• _Exercise instructions_: Could you return all of the entries word for word, minus any pictures?

• _Data_:
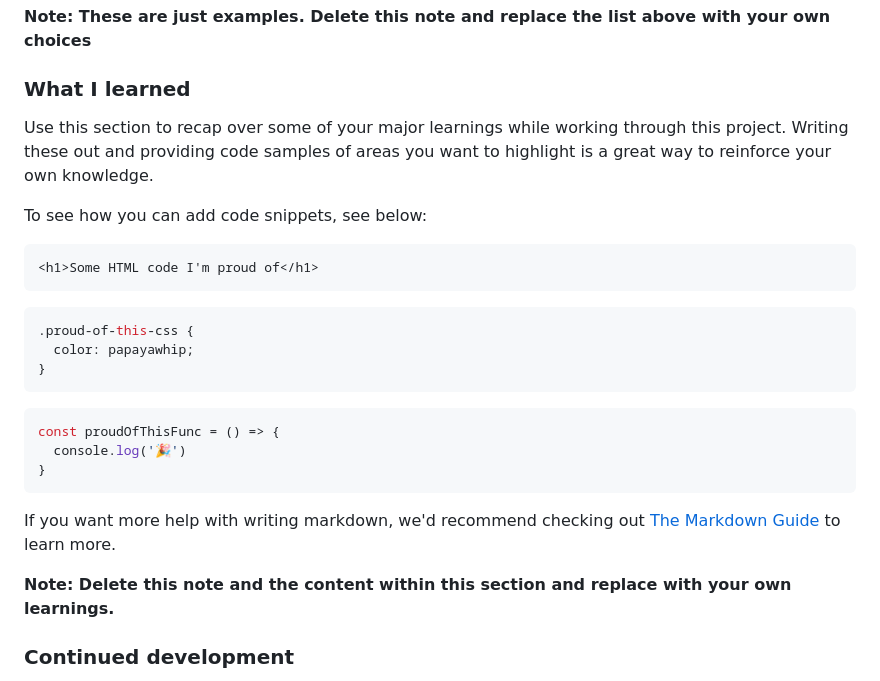
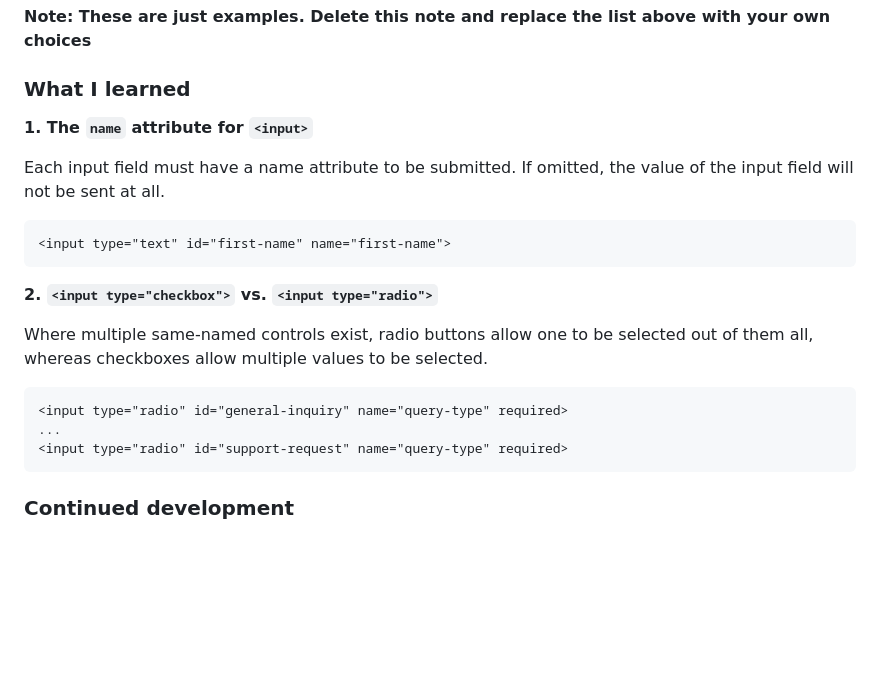
Before and after one commit to nadupoy/Frontend-Mentor---Contact-Form, a Markdown page: README-template.md, the part around the change. GitHub-like rendering; blank space fills up the shorter version.

Commit message:
Added points 1 and 2 in the 'What I learned' section.

````diff
--- a/README-template.md
+++ b/README-template.md
@@ -67,27 +67,23 @@ Then crop/optimize/edit your image however you like, add it to your project, and
 
 ### What I learned
 
-Use this section to recap over some of your major learnings while working through this project. Writing these out and providing code samples of areas you want to highlight is a great way to reinforce your own knowledge.
+**1. The `name` attribute for `<input>`**
 
-To see how you can add code snippets, see below:
+Each input field must have a name attribute to be submitted. If omitted, the value of the input field will not be sent at all.
 
 ```html
-<h1>Some HTML code I'm proud of</h1>
-```
-```css
-.proud-of-this-css {
-  color: papayawhip;
-}
-```
-```js
-const proudOfThisFunc = () => {
-  console.log('🎉')
-}
+<input type="text" id="first-name" name="first-name">
 ```
 
-If you want more help with writing markdown, we'd recommend checking out [The Markdown Guide](https://www.markdownguide.org/) to learn more.
+**2. `<input type="checkbox">` vs. `<input type="radio">`**
 
-**Note: Delete this note and the content within this section and replace with your own learnings.**
+Where multiple same-named controls exist, radio buttons allow one to be selected out of them all, whereas checkboxes allow multiple values to be selected.
+
+```html
+<input type="radio" id="general-inquiry" name="query-type" required>
+...
+<input type="radio" id="support-request" name="query-type" required>
+```
 
 ### Continued development
 
````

• _Expected output_:
Before and after one commit to nadupoy/Frontend-Mentor---Contact-Form, a Markdown page: README-template.md, the part around the change. GitHub-like rendering; blank space fills up the shorter version.

Commit message:
Added points 1 and 2 in the 'What I learned' section.

````diff
--- a/README-template.md
+++ b/README-template.md
@@ -67,27 +67,23 @@ Then crop/optimize/edit your image however you like, add it to your project, and
 
 ### What I learned
 
-Use this section to recap over some of your major learnings while working through this project. Writing these out and providing code samples of areas you want to highlight is a great way to reinforce your own knowledge.
+**1. The `name` attribute for `<input>`**
 
-To see how you can add code snippets, see below:
+Each input field must have a name attribute to be submitted. If omitted, the value of the input field will not be sent at all.
 
 ```html
-<h1>Some HTML code I'm proud of</h1>
-```
-```css
-.proud-of-this-css {
-  color: papayawhip;
-}
-```
-```js
-const proudOfThisFunc = () => {
-  console.log('🎉')
-}
+<input type="text" id="first-name" name="first-name">
 ```
 
-If you want more help with writing markdown, we'd recommend checking out [The Markdown Guide](https://www.markdownguide.org/) to learn more.
+**2. `<input type="checkbox">` vs. `<input type="radio">`**
 
-**Note: Delete this note and the content within this section and replace with your own learnings.**
+Where multiple same-named controls exist, radio buttons allow one to be selected out of them all, whereas checkboxes allow multiple values to be selected.
+
+```html
+<input type="radio" id="general-inquiry" name="query-type" required>
+...
+<input type="radio" id="support-request" name="query-type" required>
+```
 
 ### Continued development
 
````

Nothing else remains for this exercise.